The time taken by nag_matop_real_symm_posdef_geneig (f01bv) is approximately proportional to n2mB2 and the distance of k from n/2, e.g., k=n/4 and k=3n/4 take 502% longer.
When B is positive definite and well-conditioned with respect to inversion, the generalized symmetric eigenproblem can be reduced to the standard symmetric problem Py=λy where P=L-1AL-T and B=LLT, the Cholesky factorization.
When A and B are of band form, especially if the bandwidth is small compared with the order of the matrices, storage considerations may rule out the possibility of working with P since it will be a full matrix in general. However, for any factorization of the form B=SST, the generalized symmetric problem reduces to the standard form
and there does exist a factorization such that S-1AS-T is still of band form (see Crawford (1973)). Writing
C=S-1AS-T  and  y=STx  
the standard form is Cy=λy and the bandwidth of C is the maximum bandwidth of A and B.
Each stage in the transformation consists of two phases. The first reduces a leading principal sub-matrix of B to the identity matrix and this introduces nonzero elements outside the band of A. In the second, further transformations are applied which leave the reduced part of B unaltered and drive the extra elements upwards and off the top left corner of A. Alternatively, B may be reduced to the identity matrix starting at the bottom right-hand corner and the extra elements introduced in A can be driven downwards.
The advantage of the ULDLTUT decomposition of B is that no extra elements have to be pushed over the whole length of A. If k is taken as approximately n/2, the shifting is limited to halfway. At each stage the size of the triangular bumps produced in A depends on the number of rows and columns of B which are eliminated in the first phase and on the bandwidth of B. The number of rows and columns over which these triangles are moved at each step in the second phase is equal to the bandwidth of A.
In this function, a is defined as being at least as wide as B and must be filled out with zeros if necessary as it is overwritten with C. The number of rows and columns of B which are effectively eliminated at each stage is mA.
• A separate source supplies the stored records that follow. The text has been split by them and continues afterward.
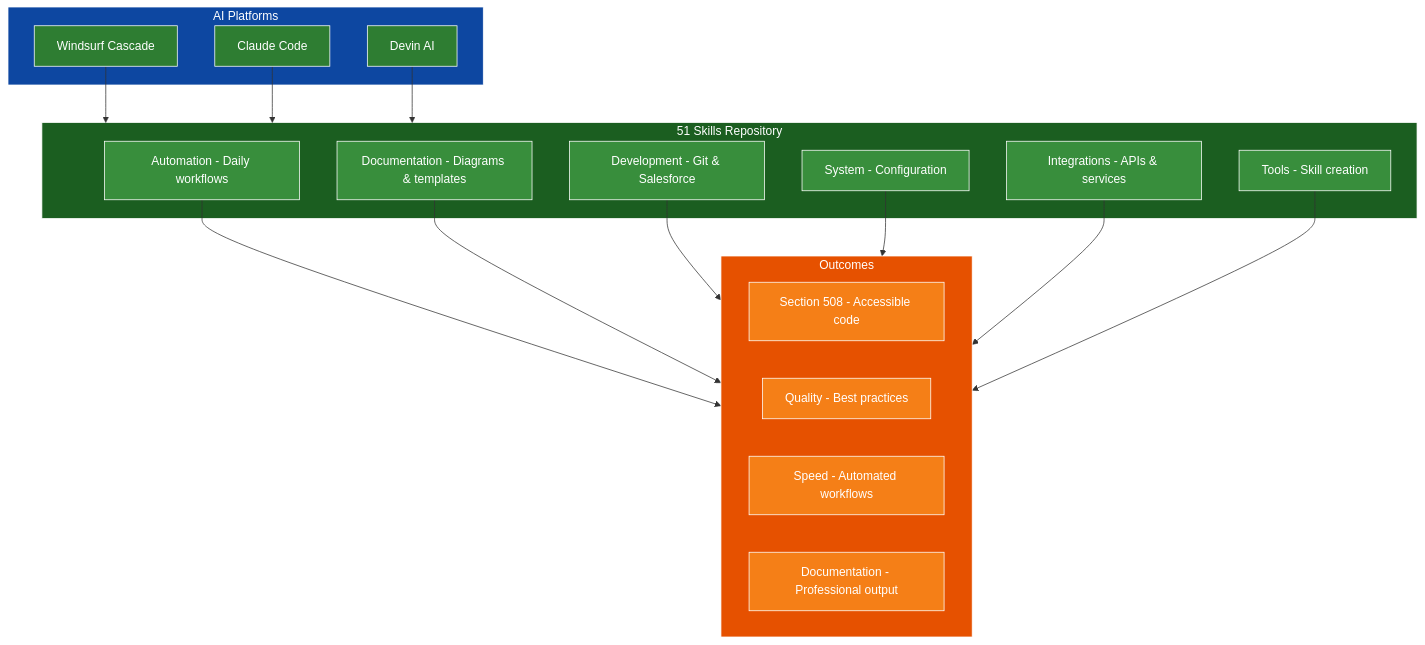
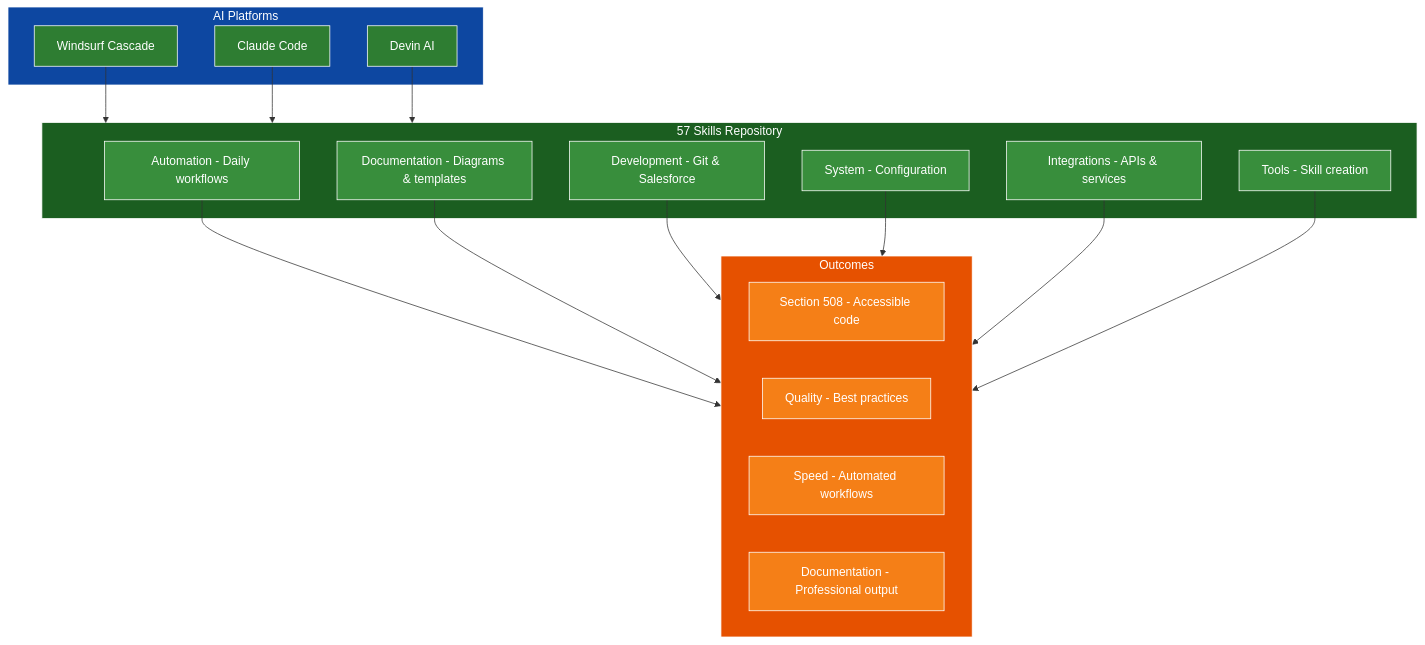
One commit to adourish/skills changed the first of 10 diagrams in README.md. Above: the diagram before and after it, drawn with Mermaid. The commit also changed other lines of this file and 7 other files, not shown here.

````diff
--- a/README.md
+++ b/README.md
@@ -159,55 +159,55 @@
 ```mermaid
 flowchart TB
     subgraph Platforms["AI Platforms"]
         W[Windsurf Cascade]
         C[Claude Code]
         D[Devin AI]
     end
     
-    subgraph Skills["51 Skills Repository"]
+    subgraph Skills["57 Skills Repository"]
         AUTO[Automation - Daily workflows]
         DOC[Documentation - Diagrams & templates]
         DEV[Development - Git & Salesforce]
         SYS[System - Configuration]
         INT[Integrations - APIs & services]
         TOOL[Tools - Skill creation]
     end
     
     subgraph Outcomes["Outcomes"]
         A11Y[Section 508 - Accessible code]
         QUAL[Quality - Best practices]
         SPEED[Speed - Automated workflows]
         DOCS[Documentation - Professional output]
     end
     
     W --> Skills
     C --> Skills
     D --> Skills
     
     AUTO --> Outcomes
     DOC --> Outcomes
     DEV --> Outcomes
     SYS --> Outcomes
     INT --> Outcomes
     TOOL --> Outcomes
     
     style Platforms fill:#0d47a1,stroke:#ffffff,color:#ffffff
     style Skills fill:#1b5e20,stroke:#ffffff,color:#ffffff
     style Outcomes fill:#e65100,stroke:#ffffff,color:#ffffff
     
     style W fill:#2e7d32,stroke:#ffffff,color:#ffffff
     style C fill:#2e7d32,stroke:#ffffff,color:#ffffff
     style D fill:#2e7d32,stroke:#ffffff,color:#ffffff
     
     style AUTO fill:#388e3c,stroke:#ffffff,color:#ffffff
     style DOC fill:#388e3c,stroke:#ffffff,color:#ffffff
     style DEV fill:#388e3c,stroke:#ffffff,color:#ffffff
     style SYS fill:#388e3c,stroke:#ffffff,color:#ffffff
     style INT fill:#388e3c,stroke:#ffffff,color:#ffffff
     style TOOL fill:#388e3c,stroke:#ffffff,color:#ffffff
     
     style A11Y fill:#f57f17,stroke:#ffffff,color:#ffffff
     style QUAL fill:#f57f17,stroke:#ffffff,color:#ffffff
     style SPEED fill:#f57f17,stroke:#ffffff,color:#ffffff
     style DOCS fill:#f57f17,stroke:#ffffff,color:#ffffff
 ```
````
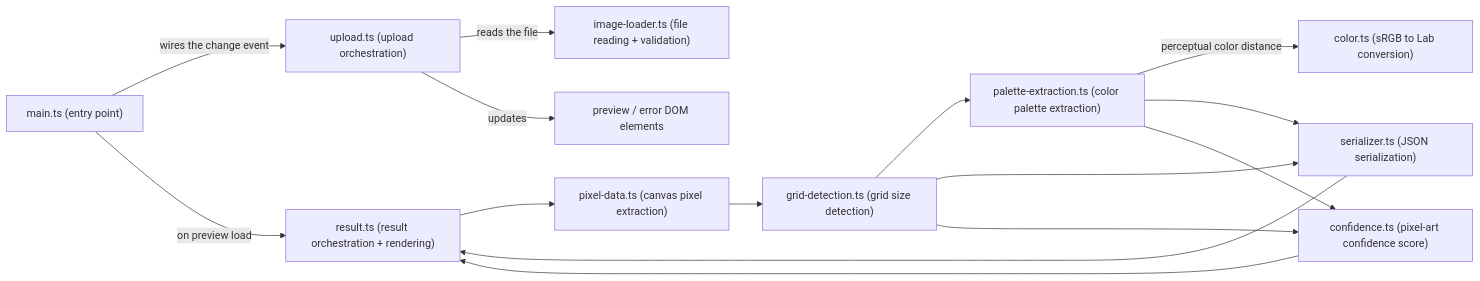
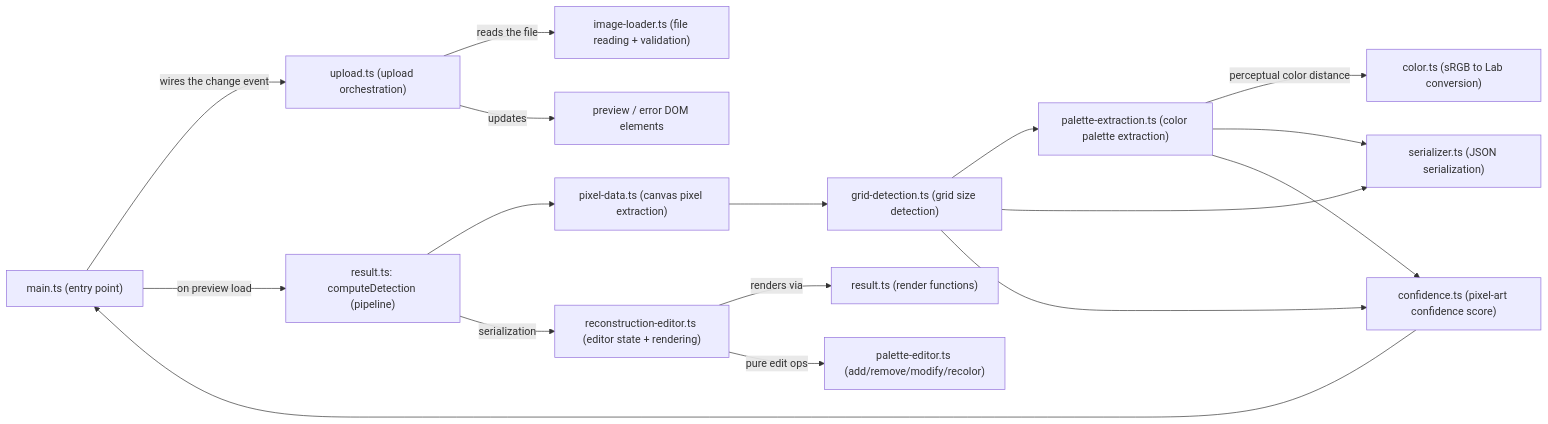
The diagram in docs/architecture.md (neolao/pixel-art-serializer), drawn with Mermaid before and after one commit. The commit also changed other lines of this file and 26 other files, not shown here.

First line of the commit message:
feat: manually correct the reconstruction via palette and pixel editing

````diff
--- a/docs/architecture.md
+++ b/docs/architecture.md
@@ -7,17 +7,19 @@
 ```mermaid
 flowchart LR
     main["main.ts (entry point)"] -->|wires the change event| upload["upload.ts (upload orchestration)"]
     upload -->|reads the file| loader["image-loader.ts (file reading + validation)"]
     upload -->|updates| dom["preview / error DOM elements"]
-    main -->|on preview load| result["result.ts (result orchestration + rendering)"]
-    result --> pixeldata["pixel-data.ts (canvas pixel extraction)"]
+    main -->|on preview load| computeDetection["result.ts: computeDetection (pipeline)"]
+    computeDetection --> pixeldata["pixel-data.ts (canvas pixel extraction)"]
     pixeldata --> griddetect["grid-detection.ts (grid size detection)"]
     griddetect --> palette["palette-extraction.ts (color palette extraction)"]
     palette -->|perceptual color distance| color["color.ts (sRGB to Lab conversion)"]
     griddetect --> serializer["serializer.ts (JSON serialization)"]
     palette --> serializer
-    serializer --> result
     griddetect --> confidence["confidence.ts (pixel-art confidence score)"]
     palette --> confidence
-    confidence --> result
+    computeDetection -->|serialization| editor["reconstruction-editor.ts (editor state + rendering)"]
+    confidence --> main
+    editor -->|renders via| result["result.ts (render functions)"]
+    editor -->|pure edit ops| paletteeditor["palette-editor.ts (add/remove/modify/recolor)"]
 ```
````
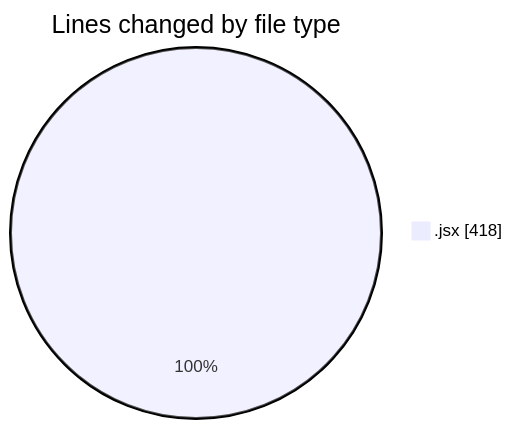
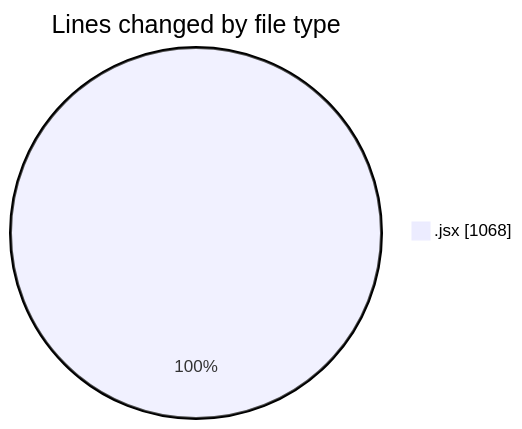
One commit to nxtqubesakshisongat/code-tracking changed the first of 2 diagrams in 2025-08-01/nxtqube_webapp/README.md. Above: the diagram before and after it, drawn with Mermaid. The commit also changed other lines of this file and 1 other file, not shown here.

````diff
--- a/2025-08-01/nxtqube_webapp/README.md
+++ b/2025-08-01/nxtqube_webapp/README.md
@@ -22,5 +23,5 @@
 ```mermaid
 pie showData
 title Lines changed by file type
-".jsx" : 418
+".jsx" : 1068
 ```
````
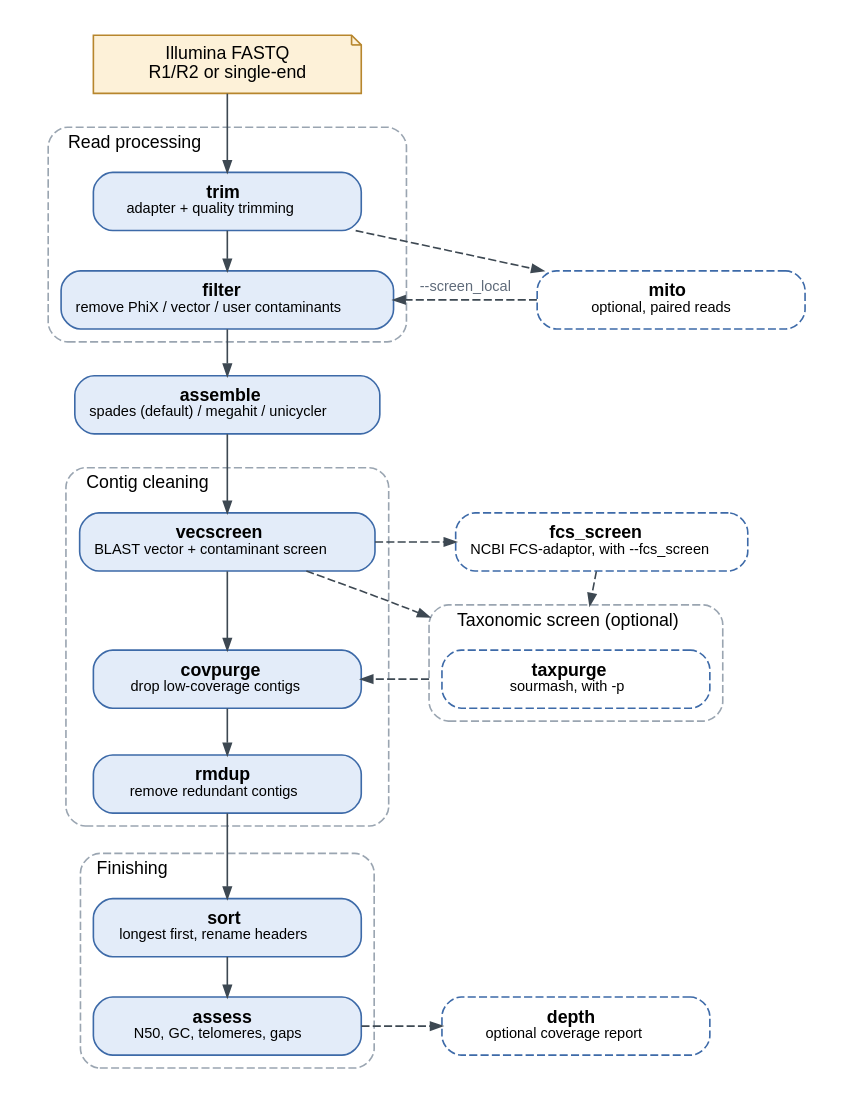
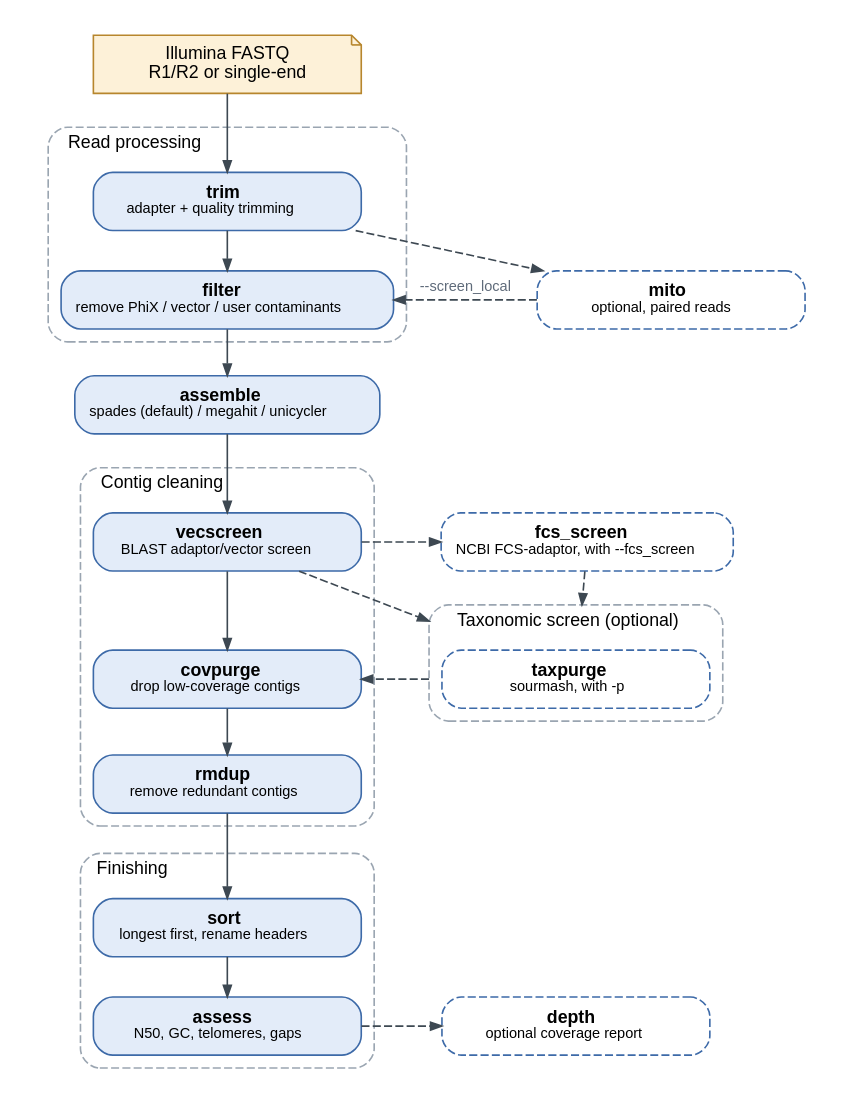
One commit to stajichlab/AAFTF changed the first of 3 diagrams in docs/workflow.rst. Above: the diagram before and after it, drawn with Graphviz. The commit also changed other lines of this file and 17 other files, not shown here.

```diff
--- a/docs/workflow.rst
+++ b/docs/workflow.rst
@@ -34,42 +34,42 @@
 .. graphviz::
    :align: center
 
    digraph pipeline_short {
        graph [compound=true, bgcolor="white", pad="0.2", fontname="Helvetica", fontsize=11, nodesep=0.35, ranksep=0.32, newrank=true, labeljust=l, color="#9aa5b1", style="rounded,dashed"]
        node [shape=box, style="rounded,filled", fillcolor="#e3ecf9", color="#3d6aa8", fontname="Helvetica", fontsize=11, width=2.3, height=0.5, margin="0.12,0.05"]
        edge [color="#3d4852", arrowsize=0.7, fontname="Helvetica", fontsize=9, fontcolor="#5f6b7a"]
        reads [label="Illumina FASTQ\nR1/R2 or single-end", shape=note, fillcolor="#fdf1d8", color="#b7862d"]
        subgraph cluster_reads { label="Read processing"
            trim [label=<<b>trim</b><br/><font point-size="9">adapter + quality trimming</font>>]
            filter [label=<<b>filter</b><br/><font point-size="9">remove PhiX / vector / user contaminants</font>>]
        }
        mito [label=<<b>mito</b><br/><font point-size="9">optional, paired reads</font>>, style="rounded,dashed", fillcolor=white]
        assemble [label=<<b>assemble</b><br/><font point-size="9">spades (default) / megahit / unicycler</font>>]
        subgraph cluster_clean { label="Contig cleaning"
-           vecscreen [label=<<b>vecscreen</b><br/><font point-size="9">BLAST vector + contaminant screen</font>>]
+           vecscreen [label=<<b>vecscreen</b><br/><font point-size="9">BLAST adaptor/vector screen</font>>]
            covpurge [label=<<b>covpurge</b><br/><font point-size="9">drop low-coverage contigs</font>>]
            rmdup [label=<<b>rmdup</b><br/><font point-size="9">remove redundant contigs</font>>]
        }
        subgraph cluster_taxonomy { label="Taxonomic screen (optional)"
            taxpurge [label=<<b>taxpurge</b><br/><font point-size="9">sourmash, with -p</font>>, style="rounded,dashed", fillcolor=white]
        }
        fcs_screen [label=<<b>fcs_screen</b><br/><font point-size="9">NCBI FCS-adaptor, with --fcs_screen</font>>, style="rounded,dashed", fillcolor=white]
        subgraph cluster_finish { label="Finishing"
            sort [label=<<b>sort</b><br/><font point-size="9">longest first, rename headers</font>>]
            assess [label=<<b>assess</b><br/><font point-size="9">N50, GC, telomeres, gaps</font>>]
        }
        depth [label=<<b>depth</b><br/><font point-size="9">optional coverage report</font>>, style="rounded,dashed", fillcolor=white]
 
        reads -> trim -> filter -> assemble -> vecscreen -> covpurge -> rmdup -> sort -> assess [weight=10]
        trim -> mito [style=dashed]
        mito -> filter [style=dashed, label=" --screen_local"]
        vecscreen -> fcs_screen [style=dashed]
        {rank=same; vecscreen; fcs_screen}
        vecscreen -> taxpurge [style=dashed, lhead=cluster_taxonomy]
        fcs_screen -> taxpurge [style=dashed, lhead=cluster_taxonomy, constraint=false]
        taxpurge -> covpurge [style=dashed, ltail=cluster_taxonomy]
        assess -> depth [style=dashed]
        {rank=same; filter; mito}
        {rank=same; covpurge; taxpurge}
        {rank=same; assess; depth}
    }
```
This example finds the three smallest eigenvalues of Ax=λBx, where
A= 11 12 12 12 13 13 13 14 14 14 15 15 15 16 16 16 17 17 17 18 18 18 19 19 19  
B= 101 22 22 102 23 23 103 24 24 104 25 25 105 26 26 106 27 27 107 28 28 108 29 29 109 .  
function f01bv_example

fprintf('f01bv example results\n\n');

% The matrices A and B
n = 9;
kd = int64(1);
a = [  0,  12,  13,  14,  15,  16,  17,  18,  19;
      11,  12,  13,  14,  15,  16,  17,  18,  19];
b = [  0,  22,  23,  24,  25,  26,  27,  28,  29;
     101, 102, 103, 104, 105, 106, 107, 108, 109];

% Decompose B
k = int64(4);
[b, ifail] = f01bu(k, b);

% Use decomposition to transform Ax = lambda Bx to Cy = lambda y
[c, b, ifail] = f01bv(k, a, b);

% Reduce C to tridiagonal form
vect = 'No vectors';
uplo = 'Upper';
q = zeros(n, n);
[~, d, e, ~, info] = f08he( ...
                            vect, uplo, kd, c, q);

% Compute eigenvalues from tridiagonal form
m1 = int64(1);
m2 = int64(3);
range = 'Indexed';
order = 'Blocked';
vl = 0;
vu = 0;
abstol = 0;
[m, nsplit, w, iblock, isplit, info] = ...
f08jj( ...
       range, order, vl, vu, m1, m2, abstol, d, e);

disp('Selected eigenvalues');

f01bv example results

Selected eigenvalues
   -0.2643   -0.1530   -0.0418

PDF version (NAG web site, 64-bit version, 64-bit version)
Chapter Contents
Chapter Introduction
NAG Toolbox

© The Numerical Algorithms Group Ltd, Oxford, UK. 2009–2015